Unless specifically called for, the Fan and lights do NOT need GFCI protection, only the outlets do. If the manufacturers installation sheet indicates the unit needs to be GFCI protected then you are required to supply that protection. I've seen plenty of installs in a bathroom where the lights are run through the GFCI outlet, so when it trips, there is no light in the bathroom (not a very good situation).
theatretch85 is offline   Reply With Quote
Old 09-29-2008, 01:29 PM   #12
Licensed Pro
 
Join Date: Mar 2007
Location: SC
Posts: 1,544
Rewards Points: 1,000
Default

Two switch in one box: only one working


The circuit he is dealing with powers only the lights for the bathroom so it may extend outside of the bathroom area. There is another circuit for the GFCI receptacles.

If he has a light/vent assembly installed inside tub/shower area, the manufacturer's instructions will require GFCI protection. It is a strange setup, but it is compliant.
__________________
"Life is hard. Life is harder when you're stupid." John Wayne
HouseHelper is online now   Reply With Quote
Old 09-29-2008, 01:32 PM   #13
Newbie
 
Join Date: Jan 2008
Posts: 7
Rewards Points: 10
Default

Two switch in one box: only one working


Interesting. This is relatively new, inspected construction, so I'm a bit surprised to hear that (though I was surprised to find the circuit left the bathroom too -- which is why I spent many hours opening up all the boxes in it). Perhaps since the bath and master closet are adjacent (in some layouts they could be argued to be in the same room), the power is considered never to leave the bathroom.

Seems over designed to me. Two separate GFCI protected circuits (plus one for the jacuzzi tub)?

Anyone else familiar with this method of "out and back" GFCI protection?

jdtsmith is offline   Reply With Quote
Reply


Thread Tools Search this Thread
Search this Thread:

Advanced Search
Display Modes

Posting Rules
You may not post new threads
You may not post replies
You may not post attachments
You may not edit your posts

BB code is On
Smilies are On
[IMG] code is On
HTML code is Off
Trackbacks are Off
Pingbacks are Off
Refbacks are Off


Similar Threads
Thread Thread Starter Forum Replies Last Post
Dimmer switch quit working Umabean Electrical 4 07-09-2008 01:25 PM
Light switch not working jathornton1 Electrical 2 04-15-2008 04:13 PM
Basic Switch wiring question; Dimmer to Toggle switch (Pictures included) inspectator Electrical 8 08-07-2007 01:19 AM
Light switch not working! jtbel Electrical 4 12-09-2006 06:34 PM
three-way only working on one switch amydawn Electrical 11 07-11-2006 05:52 PM

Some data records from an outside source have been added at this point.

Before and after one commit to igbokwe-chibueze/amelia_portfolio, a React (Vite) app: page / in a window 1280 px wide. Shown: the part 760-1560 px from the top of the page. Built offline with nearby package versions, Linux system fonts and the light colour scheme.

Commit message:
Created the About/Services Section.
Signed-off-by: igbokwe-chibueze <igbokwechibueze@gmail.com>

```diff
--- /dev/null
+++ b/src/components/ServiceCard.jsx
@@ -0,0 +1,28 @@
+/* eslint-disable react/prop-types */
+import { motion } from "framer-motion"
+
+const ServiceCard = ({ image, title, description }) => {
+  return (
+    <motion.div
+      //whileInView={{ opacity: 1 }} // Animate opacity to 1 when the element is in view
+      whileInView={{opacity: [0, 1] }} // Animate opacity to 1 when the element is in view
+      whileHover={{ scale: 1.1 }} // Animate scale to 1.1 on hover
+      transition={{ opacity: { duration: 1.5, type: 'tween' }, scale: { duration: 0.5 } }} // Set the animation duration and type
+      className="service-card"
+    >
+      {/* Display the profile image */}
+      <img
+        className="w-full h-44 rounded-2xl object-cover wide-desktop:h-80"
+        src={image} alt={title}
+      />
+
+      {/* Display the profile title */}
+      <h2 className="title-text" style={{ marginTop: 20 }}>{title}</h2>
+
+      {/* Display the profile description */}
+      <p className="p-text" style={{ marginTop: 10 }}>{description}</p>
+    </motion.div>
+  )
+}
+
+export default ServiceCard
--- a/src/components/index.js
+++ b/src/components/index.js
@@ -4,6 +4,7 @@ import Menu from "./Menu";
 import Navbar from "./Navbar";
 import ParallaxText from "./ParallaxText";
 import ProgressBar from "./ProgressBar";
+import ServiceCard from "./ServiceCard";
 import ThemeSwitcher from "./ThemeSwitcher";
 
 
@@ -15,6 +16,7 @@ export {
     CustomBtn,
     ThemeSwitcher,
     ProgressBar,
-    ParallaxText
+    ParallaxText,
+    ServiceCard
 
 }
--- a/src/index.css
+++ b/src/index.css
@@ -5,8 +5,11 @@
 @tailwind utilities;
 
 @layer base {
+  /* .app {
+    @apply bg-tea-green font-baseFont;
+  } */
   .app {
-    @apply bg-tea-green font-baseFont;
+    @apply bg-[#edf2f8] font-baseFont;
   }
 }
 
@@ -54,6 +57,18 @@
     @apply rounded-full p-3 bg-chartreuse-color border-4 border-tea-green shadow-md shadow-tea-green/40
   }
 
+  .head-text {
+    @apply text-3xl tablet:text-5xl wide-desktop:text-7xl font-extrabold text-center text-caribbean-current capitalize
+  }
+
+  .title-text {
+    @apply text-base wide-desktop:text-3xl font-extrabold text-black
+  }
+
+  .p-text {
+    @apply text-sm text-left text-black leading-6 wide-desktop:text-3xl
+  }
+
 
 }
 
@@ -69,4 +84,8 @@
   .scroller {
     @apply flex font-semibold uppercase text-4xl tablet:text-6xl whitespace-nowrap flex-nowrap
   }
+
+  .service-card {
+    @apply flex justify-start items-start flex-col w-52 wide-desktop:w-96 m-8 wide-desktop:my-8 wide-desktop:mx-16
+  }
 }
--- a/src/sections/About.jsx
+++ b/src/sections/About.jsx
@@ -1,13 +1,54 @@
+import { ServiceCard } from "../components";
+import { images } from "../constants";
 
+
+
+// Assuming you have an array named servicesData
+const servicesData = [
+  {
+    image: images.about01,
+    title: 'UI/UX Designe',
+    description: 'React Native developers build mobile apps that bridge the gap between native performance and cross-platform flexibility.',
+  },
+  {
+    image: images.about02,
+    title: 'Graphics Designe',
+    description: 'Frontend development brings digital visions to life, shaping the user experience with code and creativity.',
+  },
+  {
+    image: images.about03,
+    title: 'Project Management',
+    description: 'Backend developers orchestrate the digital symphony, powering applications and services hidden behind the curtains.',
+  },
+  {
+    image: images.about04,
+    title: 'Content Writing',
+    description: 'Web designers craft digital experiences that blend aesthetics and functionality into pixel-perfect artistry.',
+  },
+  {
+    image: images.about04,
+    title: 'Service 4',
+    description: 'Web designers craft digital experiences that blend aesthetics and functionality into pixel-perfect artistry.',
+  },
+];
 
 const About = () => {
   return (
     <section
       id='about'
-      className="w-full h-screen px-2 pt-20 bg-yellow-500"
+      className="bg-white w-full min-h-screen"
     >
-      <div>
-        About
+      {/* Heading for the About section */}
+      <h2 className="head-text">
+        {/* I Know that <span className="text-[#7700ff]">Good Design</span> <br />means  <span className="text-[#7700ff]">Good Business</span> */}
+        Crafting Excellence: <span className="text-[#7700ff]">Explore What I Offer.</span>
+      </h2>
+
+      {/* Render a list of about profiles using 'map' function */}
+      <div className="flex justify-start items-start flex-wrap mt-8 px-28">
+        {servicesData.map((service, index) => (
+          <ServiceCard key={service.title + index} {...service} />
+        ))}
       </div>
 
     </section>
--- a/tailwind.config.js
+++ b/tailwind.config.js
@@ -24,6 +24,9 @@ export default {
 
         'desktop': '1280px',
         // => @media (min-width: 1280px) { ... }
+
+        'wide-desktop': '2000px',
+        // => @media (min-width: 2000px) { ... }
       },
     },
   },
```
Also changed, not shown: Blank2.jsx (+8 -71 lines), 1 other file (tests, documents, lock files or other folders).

Top of Page | View New Posts

Copyright © 2003-2014 Escalate Media. All Rights Reserved.